King David is characterized in Acts 13:22 as “a man after [God’s] heart” and yet he slept with Bathsheba, Uriah’s wife, and orchestrated Uriah’s death after she became pregnant (2 Samuel 11:2-17), all through a series of deceptions. God saw that David had done an evil thing (v. 27) and sent the prophet Nathan to exhort him. David genuinely repented and wrote Psalm 51. So in the first instance, God brought justice to the unrepentant Abimelech and, in the second, he brought grace to the repentant David. This is the expectation of Christians for those who do evil: grace for the truly repentant, justice for the unrepentant. So which one is Frank Underwood?

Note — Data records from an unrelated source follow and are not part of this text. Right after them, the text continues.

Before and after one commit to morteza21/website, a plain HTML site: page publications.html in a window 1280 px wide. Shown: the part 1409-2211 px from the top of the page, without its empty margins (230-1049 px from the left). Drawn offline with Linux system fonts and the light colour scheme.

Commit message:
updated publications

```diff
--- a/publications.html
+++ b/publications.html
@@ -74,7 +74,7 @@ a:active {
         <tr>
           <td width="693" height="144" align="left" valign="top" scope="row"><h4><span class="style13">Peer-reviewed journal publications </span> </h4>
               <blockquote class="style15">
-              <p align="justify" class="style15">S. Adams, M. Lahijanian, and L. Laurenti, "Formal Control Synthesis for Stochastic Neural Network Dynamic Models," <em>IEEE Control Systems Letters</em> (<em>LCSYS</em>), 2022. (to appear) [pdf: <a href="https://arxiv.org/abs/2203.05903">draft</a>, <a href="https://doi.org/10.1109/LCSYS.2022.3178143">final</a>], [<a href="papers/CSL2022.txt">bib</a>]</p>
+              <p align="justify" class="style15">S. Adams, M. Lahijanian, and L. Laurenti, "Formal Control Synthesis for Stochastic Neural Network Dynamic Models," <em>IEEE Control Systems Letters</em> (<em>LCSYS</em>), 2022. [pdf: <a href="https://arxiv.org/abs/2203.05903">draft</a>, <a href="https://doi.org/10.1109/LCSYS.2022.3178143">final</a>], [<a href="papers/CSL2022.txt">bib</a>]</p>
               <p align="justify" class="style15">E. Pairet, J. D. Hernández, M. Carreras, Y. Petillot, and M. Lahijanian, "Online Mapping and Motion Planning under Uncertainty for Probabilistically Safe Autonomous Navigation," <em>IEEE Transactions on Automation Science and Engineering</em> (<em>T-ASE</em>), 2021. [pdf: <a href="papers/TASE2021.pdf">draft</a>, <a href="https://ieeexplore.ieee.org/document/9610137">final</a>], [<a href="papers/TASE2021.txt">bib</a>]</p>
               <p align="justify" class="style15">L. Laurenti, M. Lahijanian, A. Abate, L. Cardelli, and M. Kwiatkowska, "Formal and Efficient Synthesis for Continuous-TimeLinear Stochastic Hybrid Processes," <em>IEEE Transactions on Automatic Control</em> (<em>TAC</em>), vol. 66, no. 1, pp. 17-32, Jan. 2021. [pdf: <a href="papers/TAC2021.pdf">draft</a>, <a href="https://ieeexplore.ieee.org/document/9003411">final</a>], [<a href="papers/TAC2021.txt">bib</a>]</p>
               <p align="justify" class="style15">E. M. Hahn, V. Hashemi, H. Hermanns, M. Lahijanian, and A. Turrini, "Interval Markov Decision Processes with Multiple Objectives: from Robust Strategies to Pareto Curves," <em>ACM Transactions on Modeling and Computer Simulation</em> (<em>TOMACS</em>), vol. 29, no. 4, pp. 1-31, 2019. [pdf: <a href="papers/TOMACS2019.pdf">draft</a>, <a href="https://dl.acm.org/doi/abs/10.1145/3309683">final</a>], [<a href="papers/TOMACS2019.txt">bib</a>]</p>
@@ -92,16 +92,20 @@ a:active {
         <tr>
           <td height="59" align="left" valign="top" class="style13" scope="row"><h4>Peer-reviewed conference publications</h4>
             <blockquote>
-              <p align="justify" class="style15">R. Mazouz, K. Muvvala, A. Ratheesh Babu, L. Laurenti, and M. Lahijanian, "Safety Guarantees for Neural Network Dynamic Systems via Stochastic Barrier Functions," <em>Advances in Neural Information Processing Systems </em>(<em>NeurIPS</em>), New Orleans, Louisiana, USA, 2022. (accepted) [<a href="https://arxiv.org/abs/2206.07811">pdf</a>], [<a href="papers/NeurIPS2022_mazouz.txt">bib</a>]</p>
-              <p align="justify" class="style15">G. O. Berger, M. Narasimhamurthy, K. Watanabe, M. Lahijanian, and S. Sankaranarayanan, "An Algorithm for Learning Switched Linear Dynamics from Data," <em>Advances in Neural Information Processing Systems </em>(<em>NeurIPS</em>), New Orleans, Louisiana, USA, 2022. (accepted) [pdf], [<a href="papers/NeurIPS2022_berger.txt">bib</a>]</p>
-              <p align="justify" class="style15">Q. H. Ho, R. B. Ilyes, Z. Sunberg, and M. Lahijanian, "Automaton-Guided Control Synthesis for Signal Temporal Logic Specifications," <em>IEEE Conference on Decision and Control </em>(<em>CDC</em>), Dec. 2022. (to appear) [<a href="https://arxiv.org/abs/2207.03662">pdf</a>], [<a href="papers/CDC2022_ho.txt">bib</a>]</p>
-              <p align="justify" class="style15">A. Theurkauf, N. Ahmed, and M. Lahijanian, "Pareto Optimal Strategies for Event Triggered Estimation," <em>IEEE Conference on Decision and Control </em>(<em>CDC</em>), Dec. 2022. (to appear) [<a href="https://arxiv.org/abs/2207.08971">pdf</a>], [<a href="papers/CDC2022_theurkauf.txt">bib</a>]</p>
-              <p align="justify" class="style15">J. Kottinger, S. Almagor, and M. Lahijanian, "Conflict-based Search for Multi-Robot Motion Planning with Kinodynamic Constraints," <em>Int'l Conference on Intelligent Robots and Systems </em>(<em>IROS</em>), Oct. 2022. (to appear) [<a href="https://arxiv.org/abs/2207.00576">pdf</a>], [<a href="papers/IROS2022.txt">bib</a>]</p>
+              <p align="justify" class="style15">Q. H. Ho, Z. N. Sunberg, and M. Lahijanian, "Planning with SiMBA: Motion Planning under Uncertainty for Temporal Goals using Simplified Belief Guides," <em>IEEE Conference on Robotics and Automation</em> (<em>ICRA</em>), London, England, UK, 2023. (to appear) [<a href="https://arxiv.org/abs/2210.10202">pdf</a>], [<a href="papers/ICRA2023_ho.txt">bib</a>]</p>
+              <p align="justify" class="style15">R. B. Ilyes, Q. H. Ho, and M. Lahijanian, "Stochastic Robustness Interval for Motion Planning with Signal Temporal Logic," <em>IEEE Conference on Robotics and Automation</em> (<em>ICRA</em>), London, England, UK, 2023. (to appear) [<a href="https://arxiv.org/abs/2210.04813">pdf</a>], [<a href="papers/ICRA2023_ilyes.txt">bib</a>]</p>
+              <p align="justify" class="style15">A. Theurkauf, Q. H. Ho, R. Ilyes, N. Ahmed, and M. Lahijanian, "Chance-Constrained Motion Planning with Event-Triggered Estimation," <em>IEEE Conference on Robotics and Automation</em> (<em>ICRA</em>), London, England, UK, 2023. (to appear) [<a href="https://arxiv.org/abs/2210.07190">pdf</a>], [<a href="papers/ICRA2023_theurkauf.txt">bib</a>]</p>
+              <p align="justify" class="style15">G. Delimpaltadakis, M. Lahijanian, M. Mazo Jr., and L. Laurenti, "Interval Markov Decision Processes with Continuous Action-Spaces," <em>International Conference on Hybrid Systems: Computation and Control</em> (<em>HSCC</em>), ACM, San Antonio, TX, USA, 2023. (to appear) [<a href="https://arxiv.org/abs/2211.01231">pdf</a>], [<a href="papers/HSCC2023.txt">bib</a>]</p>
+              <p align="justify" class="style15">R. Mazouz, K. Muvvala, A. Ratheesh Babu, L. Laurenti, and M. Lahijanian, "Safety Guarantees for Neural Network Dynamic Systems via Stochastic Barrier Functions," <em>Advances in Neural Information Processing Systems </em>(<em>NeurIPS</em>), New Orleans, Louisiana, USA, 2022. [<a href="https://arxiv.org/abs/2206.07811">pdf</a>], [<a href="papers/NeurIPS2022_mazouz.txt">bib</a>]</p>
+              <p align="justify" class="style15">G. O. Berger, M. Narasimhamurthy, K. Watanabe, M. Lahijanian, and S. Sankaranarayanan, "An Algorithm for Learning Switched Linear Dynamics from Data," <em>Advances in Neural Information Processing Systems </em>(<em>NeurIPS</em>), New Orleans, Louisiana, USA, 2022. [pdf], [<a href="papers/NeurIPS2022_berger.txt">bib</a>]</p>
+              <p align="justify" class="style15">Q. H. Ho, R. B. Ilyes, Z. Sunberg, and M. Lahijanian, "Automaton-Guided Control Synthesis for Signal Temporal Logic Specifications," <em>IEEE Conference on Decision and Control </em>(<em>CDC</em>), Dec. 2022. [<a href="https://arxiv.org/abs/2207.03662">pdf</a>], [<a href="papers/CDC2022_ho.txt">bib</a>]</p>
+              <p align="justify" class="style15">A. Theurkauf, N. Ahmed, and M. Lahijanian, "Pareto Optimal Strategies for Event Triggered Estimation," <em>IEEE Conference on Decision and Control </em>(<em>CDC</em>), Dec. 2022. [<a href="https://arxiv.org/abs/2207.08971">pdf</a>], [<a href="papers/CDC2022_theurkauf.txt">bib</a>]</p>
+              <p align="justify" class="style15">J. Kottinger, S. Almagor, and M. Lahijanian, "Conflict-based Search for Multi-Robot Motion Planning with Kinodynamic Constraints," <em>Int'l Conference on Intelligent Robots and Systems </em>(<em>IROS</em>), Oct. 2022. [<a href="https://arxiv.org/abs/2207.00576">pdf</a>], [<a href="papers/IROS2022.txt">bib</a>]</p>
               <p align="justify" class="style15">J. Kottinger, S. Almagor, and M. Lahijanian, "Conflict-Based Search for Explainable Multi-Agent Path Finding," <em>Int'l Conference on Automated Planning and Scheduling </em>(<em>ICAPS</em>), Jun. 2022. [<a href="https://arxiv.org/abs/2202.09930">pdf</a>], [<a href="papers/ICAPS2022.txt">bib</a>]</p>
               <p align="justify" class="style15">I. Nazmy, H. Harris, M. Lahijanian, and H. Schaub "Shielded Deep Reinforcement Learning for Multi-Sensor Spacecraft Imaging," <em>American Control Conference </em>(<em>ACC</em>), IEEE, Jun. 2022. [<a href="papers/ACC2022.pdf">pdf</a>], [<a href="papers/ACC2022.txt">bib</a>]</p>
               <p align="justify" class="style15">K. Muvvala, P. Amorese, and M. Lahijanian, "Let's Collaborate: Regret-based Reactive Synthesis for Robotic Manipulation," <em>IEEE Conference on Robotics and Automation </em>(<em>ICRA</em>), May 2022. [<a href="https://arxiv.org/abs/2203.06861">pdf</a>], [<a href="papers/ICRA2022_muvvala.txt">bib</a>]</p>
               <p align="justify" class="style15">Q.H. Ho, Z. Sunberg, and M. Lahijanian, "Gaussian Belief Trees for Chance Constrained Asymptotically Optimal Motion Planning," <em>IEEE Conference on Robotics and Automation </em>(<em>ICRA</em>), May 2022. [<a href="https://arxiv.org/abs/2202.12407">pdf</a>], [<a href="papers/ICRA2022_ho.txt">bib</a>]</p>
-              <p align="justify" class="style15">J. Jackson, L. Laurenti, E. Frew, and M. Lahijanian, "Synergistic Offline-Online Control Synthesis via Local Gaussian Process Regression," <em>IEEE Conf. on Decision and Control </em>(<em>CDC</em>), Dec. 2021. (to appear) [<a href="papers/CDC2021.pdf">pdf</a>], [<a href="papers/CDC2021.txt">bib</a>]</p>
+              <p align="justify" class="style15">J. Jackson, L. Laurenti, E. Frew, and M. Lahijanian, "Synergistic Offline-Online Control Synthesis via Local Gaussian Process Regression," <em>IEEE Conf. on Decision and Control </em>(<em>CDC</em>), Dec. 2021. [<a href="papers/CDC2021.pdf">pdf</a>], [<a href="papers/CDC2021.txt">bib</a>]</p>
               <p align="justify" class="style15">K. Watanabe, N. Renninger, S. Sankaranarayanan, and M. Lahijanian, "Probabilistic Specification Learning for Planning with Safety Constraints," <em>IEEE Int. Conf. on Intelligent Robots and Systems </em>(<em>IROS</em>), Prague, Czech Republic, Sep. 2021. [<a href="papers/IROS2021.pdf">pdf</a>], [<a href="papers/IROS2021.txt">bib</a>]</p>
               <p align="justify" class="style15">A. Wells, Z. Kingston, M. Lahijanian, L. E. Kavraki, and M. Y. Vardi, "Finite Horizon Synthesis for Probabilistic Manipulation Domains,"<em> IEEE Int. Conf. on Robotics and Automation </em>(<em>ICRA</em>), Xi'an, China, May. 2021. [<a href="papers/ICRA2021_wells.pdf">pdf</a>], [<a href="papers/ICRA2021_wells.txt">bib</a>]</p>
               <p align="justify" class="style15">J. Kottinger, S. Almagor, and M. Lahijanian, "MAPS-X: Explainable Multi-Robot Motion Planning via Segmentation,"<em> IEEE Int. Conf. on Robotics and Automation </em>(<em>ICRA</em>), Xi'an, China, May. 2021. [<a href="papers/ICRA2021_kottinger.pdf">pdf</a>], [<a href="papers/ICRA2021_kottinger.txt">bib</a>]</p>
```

Frank is clearly unrepentant. As I mentioned previously, he has lied, cheated, and murdered to climb the political ladder; and it seems clear that he believes he is justified in his actions. Speaking of himself, Frank says, “Moments like this require someone who will act, who will do the unpleasant thing, the necessary thing.” Of course, Frank gets to decide what is “necessary” in the name of his selfish pursuits. Regardless of the fact that others in his inner circle have moments of doubt and uncertainty (even his stalwart cohort Claire in Season Three), Frank displays none appearing to slink deeper and deeper into the eternal fire of soul corruption. This is where those Christians who may be watching this show need to be very clear about who Frank is.
Frank and Future Seasons
Frank is not someone to admire. He may do some good things in the show (i.e. love his wife, keep his promises, show kindness to colleagues and staff, etc.), but he almost always does so with impure motives. James 4:3 shows us that doing something right with wrong motivations is still wrong because God looks at the heart (Proverbs 21:2). So Frank should not be admired. Neither should he be chuckled at, particularly when he gets away with his schemes. This is a man who manipulated and ended people’s careers so he could advance his own. A man who murdered several people because they posed a threat to his plans to become President. A man who walked up to a crucifix in the middle of a church and spat on it, probably due to hubris for not having yet received the just penalty of his actions. No, Frank should not be chuckled at. He is a character that should be recoiled from, an Abimelech-style parable waiting to be finished.
We know that, sometimes, evil does prevail in this life (particularly in politics). Justice is not swift. But we also have the promise that the Creator will judge every act (Ecclesiastes 12:14) and all will be made right in His eyes (Psalm 9:8). Antiheroes like Frank Underwood can be useful lessons, if handled properly; that is, Frank could turn out to be an Abimelech or a King David (the more I see, the more I’m thinking the former). But, for secularists, there is an unbiblical third option: Frank wins; he gains strength by killing the weak in a survival-of-the-fittest political ecosystem; and he receives no justice because, ultimately, there can be no such thing in a godless, relative world.
If the show pursues this third option and brings no justice to Frank’s character in future seasons, what worldview will have been expressed to the viewer? That is the most important question we Christians can be asking fans of House of Cards.
 See Captain America